Work item = The lines to find are those in the entries that hold the word "commit"; copy every one of them.

Data shown =
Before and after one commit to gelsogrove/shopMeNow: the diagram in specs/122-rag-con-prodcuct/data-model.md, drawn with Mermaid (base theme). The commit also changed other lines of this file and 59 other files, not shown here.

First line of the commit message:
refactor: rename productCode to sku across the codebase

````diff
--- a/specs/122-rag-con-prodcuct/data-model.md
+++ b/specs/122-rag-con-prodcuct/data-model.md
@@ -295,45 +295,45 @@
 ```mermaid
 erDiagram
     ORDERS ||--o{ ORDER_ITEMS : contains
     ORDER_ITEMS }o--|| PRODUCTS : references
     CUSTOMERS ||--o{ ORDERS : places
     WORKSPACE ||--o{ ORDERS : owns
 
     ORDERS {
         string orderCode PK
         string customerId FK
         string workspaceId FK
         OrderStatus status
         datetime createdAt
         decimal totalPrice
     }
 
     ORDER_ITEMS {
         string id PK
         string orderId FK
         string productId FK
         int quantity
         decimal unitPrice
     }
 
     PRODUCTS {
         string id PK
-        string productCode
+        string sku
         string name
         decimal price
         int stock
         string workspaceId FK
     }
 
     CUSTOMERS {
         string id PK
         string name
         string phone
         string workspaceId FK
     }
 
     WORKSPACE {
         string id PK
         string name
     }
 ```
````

Answer section =
Before and after one commit to gelsogrove/shopMeNow: the diagram in specs/122-rag-con-prodcuct/data-model.md, drawn with Mermaid (base theme). The commit also changed other lines of this file and 59 other files, not shown here.
First line of the commit message:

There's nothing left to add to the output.